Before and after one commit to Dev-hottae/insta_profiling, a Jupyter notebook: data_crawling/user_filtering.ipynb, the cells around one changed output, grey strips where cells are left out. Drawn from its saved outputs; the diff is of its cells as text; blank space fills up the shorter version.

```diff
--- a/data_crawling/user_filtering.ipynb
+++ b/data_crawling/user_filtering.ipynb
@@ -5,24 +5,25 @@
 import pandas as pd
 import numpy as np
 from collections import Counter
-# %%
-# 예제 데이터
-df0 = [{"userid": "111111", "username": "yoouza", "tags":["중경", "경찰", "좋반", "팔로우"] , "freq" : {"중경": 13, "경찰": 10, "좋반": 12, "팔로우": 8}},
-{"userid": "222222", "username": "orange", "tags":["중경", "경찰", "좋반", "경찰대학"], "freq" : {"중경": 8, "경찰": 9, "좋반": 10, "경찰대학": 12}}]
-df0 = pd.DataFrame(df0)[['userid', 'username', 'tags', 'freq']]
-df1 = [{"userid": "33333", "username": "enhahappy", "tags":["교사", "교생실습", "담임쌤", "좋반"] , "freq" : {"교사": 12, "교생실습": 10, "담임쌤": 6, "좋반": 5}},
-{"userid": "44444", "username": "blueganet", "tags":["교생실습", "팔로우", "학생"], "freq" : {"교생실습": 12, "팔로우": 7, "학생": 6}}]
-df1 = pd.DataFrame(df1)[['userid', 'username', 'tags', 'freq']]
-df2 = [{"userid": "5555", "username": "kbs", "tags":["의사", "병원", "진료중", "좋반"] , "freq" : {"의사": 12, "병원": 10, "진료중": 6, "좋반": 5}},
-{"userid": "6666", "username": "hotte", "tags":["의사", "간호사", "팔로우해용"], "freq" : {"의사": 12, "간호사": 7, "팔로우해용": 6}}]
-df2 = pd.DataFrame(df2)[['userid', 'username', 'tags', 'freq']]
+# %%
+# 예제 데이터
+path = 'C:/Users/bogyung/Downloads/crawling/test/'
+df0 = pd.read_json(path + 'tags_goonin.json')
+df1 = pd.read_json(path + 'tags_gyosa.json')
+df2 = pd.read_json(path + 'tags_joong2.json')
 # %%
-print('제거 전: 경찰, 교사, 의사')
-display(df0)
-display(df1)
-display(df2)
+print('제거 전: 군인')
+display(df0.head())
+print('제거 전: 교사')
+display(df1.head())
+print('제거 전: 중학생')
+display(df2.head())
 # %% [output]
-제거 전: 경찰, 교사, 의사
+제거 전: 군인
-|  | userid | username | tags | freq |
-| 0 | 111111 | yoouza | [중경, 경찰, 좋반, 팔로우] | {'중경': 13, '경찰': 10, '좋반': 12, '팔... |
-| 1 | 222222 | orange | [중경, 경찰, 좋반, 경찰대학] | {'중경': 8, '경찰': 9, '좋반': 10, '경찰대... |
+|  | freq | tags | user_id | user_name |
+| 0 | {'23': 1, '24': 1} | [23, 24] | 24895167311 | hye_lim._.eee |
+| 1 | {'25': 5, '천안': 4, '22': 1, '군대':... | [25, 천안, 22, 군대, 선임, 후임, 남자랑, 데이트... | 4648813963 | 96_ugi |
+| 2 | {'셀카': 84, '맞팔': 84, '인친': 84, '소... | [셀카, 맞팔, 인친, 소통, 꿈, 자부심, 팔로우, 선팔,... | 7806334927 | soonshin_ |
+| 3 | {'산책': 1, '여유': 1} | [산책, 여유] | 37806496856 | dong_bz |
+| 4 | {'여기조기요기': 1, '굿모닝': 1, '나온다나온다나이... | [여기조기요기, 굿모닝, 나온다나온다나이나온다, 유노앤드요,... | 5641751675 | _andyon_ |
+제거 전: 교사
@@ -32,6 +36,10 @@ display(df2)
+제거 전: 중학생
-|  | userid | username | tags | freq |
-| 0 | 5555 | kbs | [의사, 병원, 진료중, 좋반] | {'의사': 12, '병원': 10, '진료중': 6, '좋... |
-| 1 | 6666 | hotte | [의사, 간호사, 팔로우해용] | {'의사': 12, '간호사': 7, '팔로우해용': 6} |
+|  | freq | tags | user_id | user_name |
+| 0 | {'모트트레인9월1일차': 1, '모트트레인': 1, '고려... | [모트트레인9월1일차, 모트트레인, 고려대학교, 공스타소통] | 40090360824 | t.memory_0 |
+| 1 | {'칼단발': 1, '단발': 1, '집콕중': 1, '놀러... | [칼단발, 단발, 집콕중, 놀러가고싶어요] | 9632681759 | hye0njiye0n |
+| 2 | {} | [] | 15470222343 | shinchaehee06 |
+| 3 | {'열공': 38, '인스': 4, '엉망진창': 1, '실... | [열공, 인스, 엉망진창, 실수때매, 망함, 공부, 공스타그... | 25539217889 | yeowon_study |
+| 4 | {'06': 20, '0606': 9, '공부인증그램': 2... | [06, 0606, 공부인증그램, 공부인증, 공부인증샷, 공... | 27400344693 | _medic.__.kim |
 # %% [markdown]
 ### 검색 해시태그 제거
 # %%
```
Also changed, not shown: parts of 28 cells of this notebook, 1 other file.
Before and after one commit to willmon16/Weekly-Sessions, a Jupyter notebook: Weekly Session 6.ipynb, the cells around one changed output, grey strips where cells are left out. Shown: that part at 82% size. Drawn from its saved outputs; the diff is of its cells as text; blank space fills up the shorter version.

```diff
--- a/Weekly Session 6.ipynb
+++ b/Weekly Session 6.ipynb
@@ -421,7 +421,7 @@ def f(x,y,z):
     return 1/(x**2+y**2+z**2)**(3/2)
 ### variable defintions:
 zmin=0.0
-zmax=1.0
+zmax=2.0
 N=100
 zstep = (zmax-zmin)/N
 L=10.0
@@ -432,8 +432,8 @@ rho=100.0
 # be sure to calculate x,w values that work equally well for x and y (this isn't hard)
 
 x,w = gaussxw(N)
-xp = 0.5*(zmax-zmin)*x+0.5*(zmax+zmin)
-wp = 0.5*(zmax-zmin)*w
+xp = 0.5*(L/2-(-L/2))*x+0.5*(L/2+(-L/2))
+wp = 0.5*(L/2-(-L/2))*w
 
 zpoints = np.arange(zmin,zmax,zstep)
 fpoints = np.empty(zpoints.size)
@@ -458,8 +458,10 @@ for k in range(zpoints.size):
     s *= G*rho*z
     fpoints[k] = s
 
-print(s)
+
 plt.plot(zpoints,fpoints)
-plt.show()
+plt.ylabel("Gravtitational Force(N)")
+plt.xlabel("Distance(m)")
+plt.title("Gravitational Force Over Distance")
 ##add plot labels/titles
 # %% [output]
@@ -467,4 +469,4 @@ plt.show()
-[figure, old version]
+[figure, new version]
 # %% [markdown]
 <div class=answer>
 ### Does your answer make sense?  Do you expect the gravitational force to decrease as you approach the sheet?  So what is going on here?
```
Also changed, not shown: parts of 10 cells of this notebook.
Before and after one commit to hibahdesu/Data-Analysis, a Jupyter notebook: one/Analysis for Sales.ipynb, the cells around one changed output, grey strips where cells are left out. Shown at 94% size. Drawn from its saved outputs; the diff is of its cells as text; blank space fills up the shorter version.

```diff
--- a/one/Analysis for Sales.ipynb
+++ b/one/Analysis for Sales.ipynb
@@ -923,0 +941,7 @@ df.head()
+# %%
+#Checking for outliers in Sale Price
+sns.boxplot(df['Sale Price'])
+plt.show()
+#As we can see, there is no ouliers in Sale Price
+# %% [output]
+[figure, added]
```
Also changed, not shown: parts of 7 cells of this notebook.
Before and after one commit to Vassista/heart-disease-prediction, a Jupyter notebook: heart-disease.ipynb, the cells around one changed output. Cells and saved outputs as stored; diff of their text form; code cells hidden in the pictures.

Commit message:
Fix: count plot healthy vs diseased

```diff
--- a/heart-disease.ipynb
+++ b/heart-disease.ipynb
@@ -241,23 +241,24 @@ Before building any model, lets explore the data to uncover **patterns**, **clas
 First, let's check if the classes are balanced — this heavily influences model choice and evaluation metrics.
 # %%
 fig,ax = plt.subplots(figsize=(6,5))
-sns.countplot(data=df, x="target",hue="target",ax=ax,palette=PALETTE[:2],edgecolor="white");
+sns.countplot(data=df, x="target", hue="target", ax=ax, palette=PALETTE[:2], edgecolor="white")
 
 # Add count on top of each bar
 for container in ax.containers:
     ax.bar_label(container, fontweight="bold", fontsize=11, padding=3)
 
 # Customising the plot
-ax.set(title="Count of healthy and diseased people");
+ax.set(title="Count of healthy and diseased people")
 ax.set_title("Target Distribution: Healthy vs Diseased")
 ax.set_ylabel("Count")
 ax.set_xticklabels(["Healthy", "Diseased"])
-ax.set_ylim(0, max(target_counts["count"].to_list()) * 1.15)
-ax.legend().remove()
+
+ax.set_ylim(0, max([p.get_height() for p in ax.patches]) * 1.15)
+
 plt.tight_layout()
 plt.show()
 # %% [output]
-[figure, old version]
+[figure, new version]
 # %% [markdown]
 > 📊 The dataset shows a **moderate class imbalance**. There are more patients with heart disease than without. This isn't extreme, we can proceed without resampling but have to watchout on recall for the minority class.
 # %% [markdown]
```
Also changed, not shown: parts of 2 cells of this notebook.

----------------

**REQUIRED WORK**: Please return a copy of each line in the entries that has the string "parts".

**ANSWER TO THE PROBLEM**:
Also changed, not shown: parts of 28 cells of this notebook, 1 other file.
Also changed, not shown: parts of 10 cells of this notebook.
Also changed, not shown: parts of 7 cells of this notebook.
Also changed, not shown: parts of 2 cells of this notebook.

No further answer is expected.